Look for the string "display" in the material below. Copy every line where you find it.
-- Opening Marker --
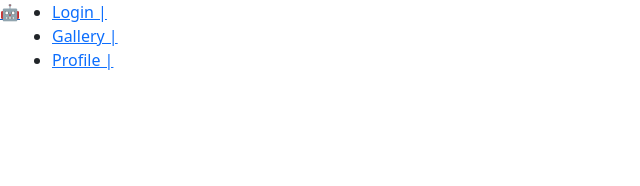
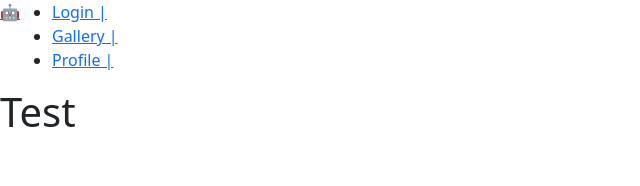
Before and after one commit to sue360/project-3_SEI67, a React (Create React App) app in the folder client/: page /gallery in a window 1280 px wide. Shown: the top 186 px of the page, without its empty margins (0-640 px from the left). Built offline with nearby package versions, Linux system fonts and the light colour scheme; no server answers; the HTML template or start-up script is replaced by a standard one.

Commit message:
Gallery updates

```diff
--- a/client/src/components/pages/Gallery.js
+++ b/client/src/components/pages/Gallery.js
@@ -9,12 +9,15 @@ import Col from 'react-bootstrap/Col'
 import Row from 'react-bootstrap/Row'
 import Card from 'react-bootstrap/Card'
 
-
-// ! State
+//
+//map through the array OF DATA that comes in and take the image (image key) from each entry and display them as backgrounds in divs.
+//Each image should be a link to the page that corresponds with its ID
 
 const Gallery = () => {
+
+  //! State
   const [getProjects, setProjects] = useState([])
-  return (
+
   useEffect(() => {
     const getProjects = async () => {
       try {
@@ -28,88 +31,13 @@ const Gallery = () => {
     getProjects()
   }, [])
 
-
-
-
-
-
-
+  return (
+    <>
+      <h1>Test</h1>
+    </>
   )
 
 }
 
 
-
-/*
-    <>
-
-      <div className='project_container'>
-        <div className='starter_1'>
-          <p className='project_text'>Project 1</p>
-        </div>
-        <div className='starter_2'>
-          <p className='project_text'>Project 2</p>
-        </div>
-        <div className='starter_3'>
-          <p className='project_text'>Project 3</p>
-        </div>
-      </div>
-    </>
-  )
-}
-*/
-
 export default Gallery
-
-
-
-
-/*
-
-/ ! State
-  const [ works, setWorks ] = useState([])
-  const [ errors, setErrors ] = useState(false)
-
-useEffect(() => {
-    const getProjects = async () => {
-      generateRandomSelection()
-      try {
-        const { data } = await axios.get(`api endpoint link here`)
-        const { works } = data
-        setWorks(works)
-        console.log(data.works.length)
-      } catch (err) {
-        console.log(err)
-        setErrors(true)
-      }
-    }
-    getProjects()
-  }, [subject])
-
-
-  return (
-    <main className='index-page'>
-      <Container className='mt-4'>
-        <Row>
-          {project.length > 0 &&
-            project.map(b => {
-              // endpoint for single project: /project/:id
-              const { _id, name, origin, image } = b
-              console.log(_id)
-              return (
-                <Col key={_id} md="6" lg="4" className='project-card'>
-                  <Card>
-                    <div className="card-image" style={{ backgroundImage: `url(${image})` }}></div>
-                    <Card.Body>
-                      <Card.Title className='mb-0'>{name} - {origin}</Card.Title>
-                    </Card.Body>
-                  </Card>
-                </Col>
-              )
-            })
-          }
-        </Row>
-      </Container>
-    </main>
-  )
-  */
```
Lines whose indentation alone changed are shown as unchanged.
-- Closing Marker --
-- Opening Marker --
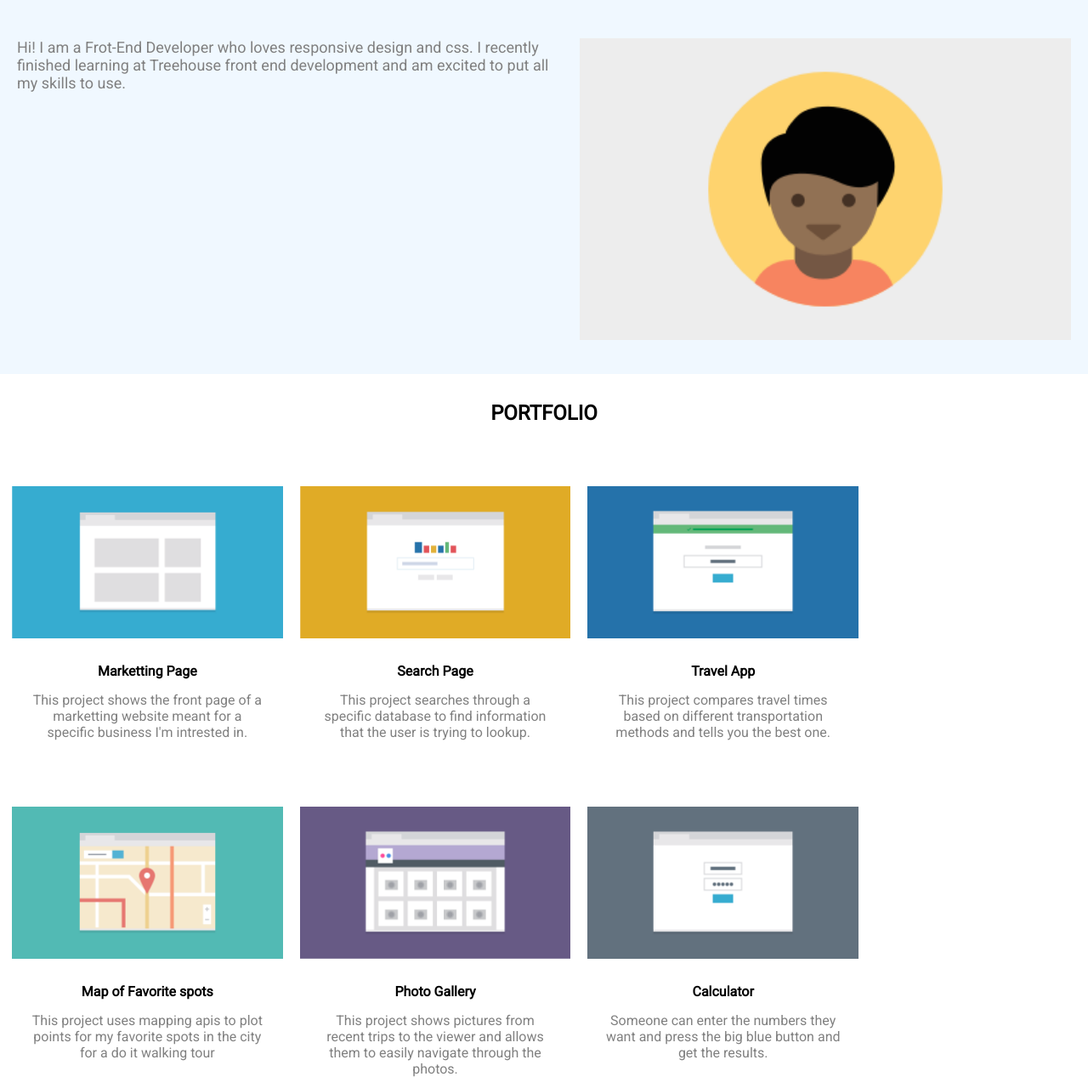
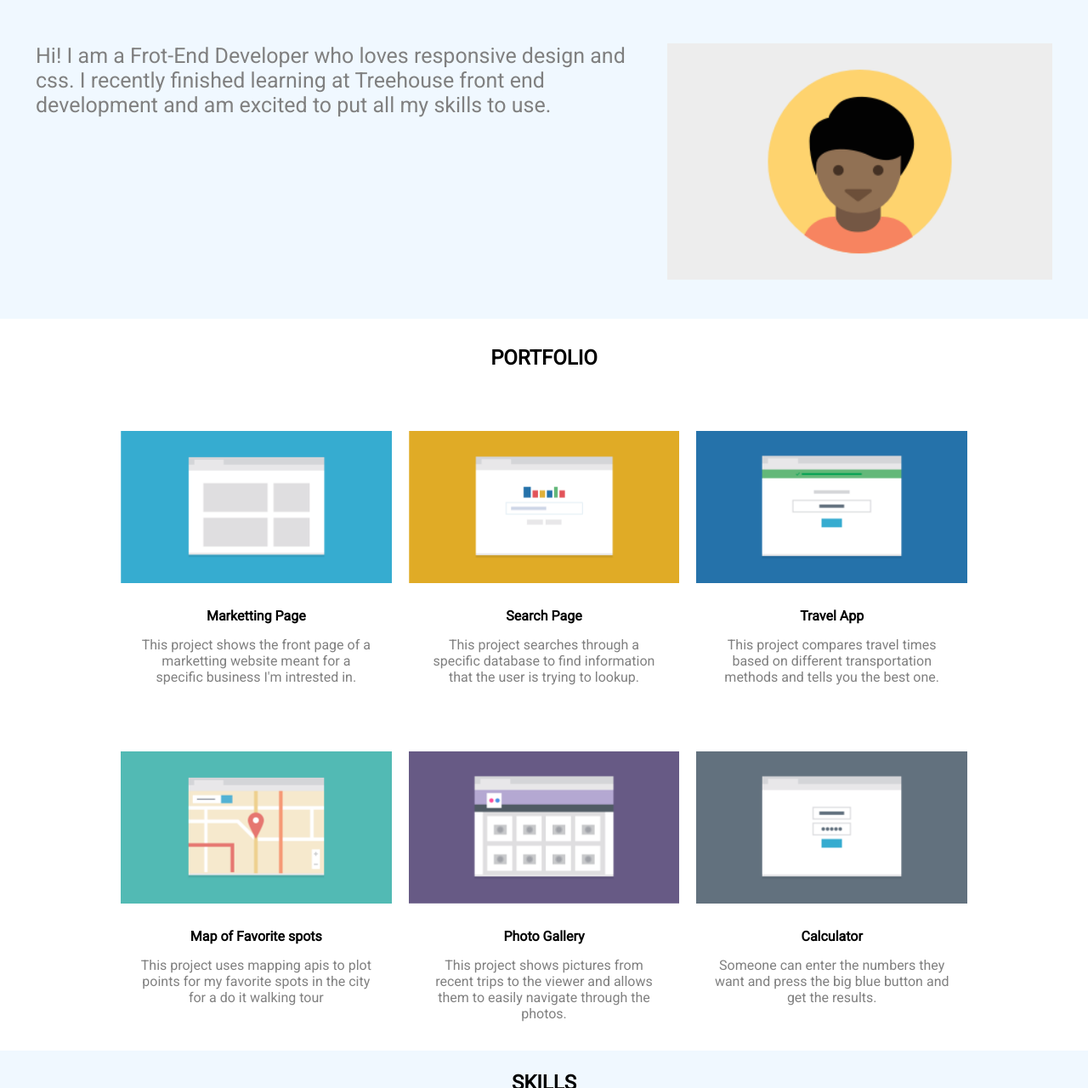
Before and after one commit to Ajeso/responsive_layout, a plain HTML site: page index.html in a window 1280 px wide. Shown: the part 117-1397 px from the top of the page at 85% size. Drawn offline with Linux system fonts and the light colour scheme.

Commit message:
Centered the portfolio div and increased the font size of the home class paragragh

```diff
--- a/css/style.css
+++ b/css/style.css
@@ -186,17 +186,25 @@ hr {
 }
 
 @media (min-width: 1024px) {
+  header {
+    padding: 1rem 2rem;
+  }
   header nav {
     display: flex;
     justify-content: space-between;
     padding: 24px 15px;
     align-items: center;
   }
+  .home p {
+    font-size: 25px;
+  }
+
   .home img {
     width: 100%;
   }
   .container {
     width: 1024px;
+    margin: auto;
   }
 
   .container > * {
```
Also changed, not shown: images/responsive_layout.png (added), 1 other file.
-- Closing Marker --
-- Opening Marker --
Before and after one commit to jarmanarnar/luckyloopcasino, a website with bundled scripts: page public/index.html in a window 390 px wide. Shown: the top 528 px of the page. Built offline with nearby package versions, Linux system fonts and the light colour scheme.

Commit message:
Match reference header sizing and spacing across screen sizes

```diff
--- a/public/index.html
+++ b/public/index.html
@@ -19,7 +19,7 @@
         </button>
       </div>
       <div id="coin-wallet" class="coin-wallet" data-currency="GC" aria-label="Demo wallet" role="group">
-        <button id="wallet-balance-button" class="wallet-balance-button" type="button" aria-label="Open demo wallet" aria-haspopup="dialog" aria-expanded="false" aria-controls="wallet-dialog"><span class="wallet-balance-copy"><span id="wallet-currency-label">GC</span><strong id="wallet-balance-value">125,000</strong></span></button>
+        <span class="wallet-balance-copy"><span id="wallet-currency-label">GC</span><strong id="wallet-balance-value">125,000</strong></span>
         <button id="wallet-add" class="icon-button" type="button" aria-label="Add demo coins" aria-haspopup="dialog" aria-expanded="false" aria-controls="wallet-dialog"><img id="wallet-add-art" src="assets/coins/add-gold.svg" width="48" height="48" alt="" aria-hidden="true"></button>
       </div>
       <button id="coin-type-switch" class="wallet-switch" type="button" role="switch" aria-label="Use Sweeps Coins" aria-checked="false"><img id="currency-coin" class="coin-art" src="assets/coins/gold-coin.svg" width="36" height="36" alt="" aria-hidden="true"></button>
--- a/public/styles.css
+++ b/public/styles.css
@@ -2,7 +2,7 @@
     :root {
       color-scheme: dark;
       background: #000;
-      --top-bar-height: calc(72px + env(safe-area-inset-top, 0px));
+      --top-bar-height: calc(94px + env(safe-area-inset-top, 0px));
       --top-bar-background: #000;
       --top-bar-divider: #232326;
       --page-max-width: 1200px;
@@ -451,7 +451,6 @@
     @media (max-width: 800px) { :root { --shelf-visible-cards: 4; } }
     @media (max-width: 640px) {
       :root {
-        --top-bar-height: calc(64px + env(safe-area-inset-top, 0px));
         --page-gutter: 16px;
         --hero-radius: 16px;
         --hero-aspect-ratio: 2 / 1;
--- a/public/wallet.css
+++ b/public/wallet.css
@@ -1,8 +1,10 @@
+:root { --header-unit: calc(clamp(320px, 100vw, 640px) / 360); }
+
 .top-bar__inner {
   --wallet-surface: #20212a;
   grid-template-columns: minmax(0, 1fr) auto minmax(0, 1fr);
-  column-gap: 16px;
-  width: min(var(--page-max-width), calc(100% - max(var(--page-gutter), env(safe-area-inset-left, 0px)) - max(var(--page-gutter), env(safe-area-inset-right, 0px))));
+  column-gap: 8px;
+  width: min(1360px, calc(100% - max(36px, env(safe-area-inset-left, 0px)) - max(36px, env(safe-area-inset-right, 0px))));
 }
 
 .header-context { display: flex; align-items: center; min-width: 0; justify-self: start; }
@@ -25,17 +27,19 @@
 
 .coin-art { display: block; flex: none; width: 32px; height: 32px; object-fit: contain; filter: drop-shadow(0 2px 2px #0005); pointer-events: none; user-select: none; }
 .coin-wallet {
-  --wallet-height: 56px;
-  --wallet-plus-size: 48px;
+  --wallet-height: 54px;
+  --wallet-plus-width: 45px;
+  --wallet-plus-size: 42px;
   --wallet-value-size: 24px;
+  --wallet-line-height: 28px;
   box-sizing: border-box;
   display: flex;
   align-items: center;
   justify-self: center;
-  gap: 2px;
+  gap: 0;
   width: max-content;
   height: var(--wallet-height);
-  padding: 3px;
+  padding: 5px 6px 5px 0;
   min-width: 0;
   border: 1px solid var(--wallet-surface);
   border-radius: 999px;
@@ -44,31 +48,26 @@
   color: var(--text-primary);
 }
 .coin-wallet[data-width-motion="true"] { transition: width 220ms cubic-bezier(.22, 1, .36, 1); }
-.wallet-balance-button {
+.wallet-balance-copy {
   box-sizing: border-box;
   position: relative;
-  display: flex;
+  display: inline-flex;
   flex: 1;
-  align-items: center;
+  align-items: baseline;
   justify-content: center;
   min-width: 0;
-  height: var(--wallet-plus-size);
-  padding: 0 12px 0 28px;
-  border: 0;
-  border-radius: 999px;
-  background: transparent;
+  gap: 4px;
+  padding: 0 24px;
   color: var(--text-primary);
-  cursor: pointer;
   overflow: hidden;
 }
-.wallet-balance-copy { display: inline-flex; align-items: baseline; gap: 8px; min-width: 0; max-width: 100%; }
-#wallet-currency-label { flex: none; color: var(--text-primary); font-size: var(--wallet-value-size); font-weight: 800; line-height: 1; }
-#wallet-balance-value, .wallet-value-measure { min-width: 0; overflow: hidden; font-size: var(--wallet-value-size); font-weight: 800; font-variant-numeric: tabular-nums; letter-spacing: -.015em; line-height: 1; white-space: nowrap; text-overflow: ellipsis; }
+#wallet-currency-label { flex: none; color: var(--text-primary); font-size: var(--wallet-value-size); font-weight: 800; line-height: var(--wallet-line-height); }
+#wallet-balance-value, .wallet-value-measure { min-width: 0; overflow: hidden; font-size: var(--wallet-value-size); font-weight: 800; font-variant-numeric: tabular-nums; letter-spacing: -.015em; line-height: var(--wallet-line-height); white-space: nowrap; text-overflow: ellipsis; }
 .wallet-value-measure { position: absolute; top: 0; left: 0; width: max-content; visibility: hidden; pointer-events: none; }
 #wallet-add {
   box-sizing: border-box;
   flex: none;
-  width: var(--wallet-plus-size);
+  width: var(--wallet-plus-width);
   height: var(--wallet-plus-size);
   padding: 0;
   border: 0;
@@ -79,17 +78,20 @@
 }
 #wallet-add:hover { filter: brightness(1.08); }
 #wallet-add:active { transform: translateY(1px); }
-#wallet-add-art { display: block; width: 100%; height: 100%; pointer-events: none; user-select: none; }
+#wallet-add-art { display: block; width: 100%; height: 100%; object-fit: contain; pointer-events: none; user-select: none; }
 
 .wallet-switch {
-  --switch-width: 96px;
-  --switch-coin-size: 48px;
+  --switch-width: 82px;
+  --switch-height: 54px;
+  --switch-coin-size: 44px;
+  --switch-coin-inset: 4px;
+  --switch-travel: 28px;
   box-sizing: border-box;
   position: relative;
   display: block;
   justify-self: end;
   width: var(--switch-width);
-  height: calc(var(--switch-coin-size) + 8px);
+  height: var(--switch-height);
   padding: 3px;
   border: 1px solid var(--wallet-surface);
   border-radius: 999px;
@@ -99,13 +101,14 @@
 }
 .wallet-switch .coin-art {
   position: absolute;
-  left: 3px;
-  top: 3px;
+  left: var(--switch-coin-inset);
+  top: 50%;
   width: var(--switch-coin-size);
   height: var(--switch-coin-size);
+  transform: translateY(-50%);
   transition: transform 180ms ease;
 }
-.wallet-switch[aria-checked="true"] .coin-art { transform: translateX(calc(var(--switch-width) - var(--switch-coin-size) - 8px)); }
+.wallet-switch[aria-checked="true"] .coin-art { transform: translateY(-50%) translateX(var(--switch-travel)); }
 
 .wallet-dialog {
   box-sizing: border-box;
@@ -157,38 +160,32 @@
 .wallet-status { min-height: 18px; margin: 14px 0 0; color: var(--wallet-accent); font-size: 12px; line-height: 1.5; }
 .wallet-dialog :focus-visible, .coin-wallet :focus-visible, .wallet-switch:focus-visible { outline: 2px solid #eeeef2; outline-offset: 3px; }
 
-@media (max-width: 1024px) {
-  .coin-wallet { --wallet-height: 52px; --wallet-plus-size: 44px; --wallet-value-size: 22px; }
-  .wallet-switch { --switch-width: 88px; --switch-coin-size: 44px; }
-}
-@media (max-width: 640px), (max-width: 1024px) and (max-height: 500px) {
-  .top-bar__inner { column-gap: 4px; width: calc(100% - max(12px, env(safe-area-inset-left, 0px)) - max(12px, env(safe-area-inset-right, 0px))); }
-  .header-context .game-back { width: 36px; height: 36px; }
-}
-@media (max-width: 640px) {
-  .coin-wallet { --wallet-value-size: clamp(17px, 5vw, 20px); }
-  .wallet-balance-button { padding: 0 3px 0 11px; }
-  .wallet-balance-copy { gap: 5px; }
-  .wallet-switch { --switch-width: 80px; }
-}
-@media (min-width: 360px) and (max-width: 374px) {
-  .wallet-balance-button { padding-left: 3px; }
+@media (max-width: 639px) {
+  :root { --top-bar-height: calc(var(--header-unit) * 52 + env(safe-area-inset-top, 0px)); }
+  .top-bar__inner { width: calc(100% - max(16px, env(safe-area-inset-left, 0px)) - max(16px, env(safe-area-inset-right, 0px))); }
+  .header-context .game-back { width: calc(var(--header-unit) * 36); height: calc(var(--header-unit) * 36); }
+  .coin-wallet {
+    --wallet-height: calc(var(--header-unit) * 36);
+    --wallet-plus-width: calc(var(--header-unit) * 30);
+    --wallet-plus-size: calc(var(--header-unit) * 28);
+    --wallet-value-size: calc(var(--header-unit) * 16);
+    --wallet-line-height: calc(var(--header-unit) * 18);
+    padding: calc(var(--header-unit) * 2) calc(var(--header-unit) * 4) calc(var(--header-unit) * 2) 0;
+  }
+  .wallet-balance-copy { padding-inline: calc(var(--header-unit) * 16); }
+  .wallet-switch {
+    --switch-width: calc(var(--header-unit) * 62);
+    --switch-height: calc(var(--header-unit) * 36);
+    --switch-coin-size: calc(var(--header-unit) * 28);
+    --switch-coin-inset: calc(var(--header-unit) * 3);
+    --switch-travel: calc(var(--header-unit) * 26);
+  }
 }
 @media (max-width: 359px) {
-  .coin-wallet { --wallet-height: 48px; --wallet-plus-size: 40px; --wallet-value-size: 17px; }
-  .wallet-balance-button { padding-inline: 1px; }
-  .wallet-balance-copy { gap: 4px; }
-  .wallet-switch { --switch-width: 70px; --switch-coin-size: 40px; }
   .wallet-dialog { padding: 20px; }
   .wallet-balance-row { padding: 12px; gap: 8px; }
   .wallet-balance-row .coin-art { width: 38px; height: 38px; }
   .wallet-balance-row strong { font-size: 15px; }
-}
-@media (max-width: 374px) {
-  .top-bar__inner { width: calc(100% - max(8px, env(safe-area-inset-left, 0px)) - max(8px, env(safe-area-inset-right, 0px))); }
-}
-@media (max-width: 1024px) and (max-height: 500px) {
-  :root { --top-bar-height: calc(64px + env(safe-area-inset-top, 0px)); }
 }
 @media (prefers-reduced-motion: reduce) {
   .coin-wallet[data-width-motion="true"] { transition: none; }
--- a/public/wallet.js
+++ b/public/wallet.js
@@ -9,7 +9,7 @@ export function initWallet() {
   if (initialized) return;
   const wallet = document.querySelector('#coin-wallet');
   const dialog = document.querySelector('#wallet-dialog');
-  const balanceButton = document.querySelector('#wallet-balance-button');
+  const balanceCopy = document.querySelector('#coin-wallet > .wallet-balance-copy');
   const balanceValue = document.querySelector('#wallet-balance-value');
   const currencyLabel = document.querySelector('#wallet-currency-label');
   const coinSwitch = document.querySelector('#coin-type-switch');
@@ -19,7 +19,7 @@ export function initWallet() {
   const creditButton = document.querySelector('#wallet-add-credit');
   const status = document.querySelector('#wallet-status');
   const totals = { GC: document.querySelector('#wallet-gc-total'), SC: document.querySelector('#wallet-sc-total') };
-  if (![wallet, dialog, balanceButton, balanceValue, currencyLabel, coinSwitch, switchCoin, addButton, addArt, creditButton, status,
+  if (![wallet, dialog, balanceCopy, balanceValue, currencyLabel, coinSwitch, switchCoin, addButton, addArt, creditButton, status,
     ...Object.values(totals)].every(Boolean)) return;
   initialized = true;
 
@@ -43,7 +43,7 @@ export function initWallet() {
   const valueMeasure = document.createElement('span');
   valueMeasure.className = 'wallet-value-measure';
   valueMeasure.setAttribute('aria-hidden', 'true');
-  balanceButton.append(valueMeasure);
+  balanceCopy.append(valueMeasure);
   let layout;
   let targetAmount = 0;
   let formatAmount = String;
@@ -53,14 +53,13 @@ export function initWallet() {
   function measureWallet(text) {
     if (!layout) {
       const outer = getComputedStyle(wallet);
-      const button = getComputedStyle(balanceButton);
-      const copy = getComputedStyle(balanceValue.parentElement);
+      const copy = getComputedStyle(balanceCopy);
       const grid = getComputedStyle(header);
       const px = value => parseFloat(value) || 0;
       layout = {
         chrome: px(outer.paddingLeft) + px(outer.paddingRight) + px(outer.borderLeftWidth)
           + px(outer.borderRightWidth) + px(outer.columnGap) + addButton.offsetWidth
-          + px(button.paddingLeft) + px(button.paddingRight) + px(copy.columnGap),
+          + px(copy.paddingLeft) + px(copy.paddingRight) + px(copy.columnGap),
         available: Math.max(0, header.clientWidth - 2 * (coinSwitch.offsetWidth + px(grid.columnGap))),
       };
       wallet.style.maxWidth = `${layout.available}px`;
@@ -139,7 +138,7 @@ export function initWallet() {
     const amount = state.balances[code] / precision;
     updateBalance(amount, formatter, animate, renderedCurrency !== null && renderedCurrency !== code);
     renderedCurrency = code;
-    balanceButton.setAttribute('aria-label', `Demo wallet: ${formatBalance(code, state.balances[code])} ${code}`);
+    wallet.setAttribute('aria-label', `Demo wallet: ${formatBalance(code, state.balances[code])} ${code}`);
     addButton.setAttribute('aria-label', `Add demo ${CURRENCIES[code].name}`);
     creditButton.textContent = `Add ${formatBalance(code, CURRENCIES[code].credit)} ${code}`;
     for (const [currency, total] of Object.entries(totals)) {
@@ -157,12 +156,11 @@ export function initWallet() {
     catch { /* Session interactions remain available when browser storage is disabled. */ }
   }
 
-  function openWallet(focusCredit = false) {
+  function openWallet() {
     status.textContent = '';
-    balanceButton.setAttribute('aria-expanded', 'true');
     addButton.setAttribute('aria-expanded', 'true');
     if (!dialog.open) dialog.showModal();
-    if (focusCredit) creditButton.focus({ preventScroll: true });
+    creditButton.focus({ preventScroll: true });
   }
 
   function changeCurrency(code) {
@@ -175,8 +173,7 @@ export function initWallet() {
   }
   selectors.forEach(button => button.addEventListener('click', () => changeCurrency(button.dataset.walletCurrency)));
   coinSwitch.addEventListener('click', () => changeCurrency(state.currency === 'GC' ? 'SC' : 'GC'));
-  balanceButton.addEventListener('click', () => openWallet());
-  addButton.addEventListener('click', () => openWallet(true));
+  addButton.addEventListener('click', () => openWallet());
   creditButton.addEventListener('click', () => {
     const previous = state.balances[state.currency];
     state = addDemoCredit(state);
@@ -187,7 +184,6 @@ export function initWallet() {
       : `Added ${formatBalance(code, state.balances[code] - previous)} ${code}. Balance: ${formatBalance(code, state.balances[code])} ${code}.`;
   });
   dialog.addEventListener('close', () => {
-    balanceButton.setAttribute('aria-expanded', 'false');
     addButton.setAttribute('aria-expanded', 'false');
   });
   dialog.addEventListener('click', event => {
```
-- Closing Marker --
| Exercise output |
+//map through the array OF DATA that comes in and take the image (image key) from each entry and display them as backgrounds in divs.
     display: flex;
 .header-context { display: flex; align-items: center; min-width: 0; justify-self: start; }
 .coin-art { display: block; flex: none; width: 32px; height: 32px; object-fit: contain; filter: drop-shadow(0 2px 2px #0005); pointer-events: none; user-select: none; }
   display: flex;
-  display: flex;
+  display: inline-flex;
-.wallet-balance-copy { display: inline-flex; align-items: baseline; gap: 8px; min-width: 0; max-width: 100%; }
-#wallet-add-art { display: block; width: 100%; height: 100%; pointer-events: none; user-select: none; }
+#wallet-add-art { display: block; width: 100%; height: 100%; object-fit: contain; pointer-events: none; user-select: none; }
   display: block;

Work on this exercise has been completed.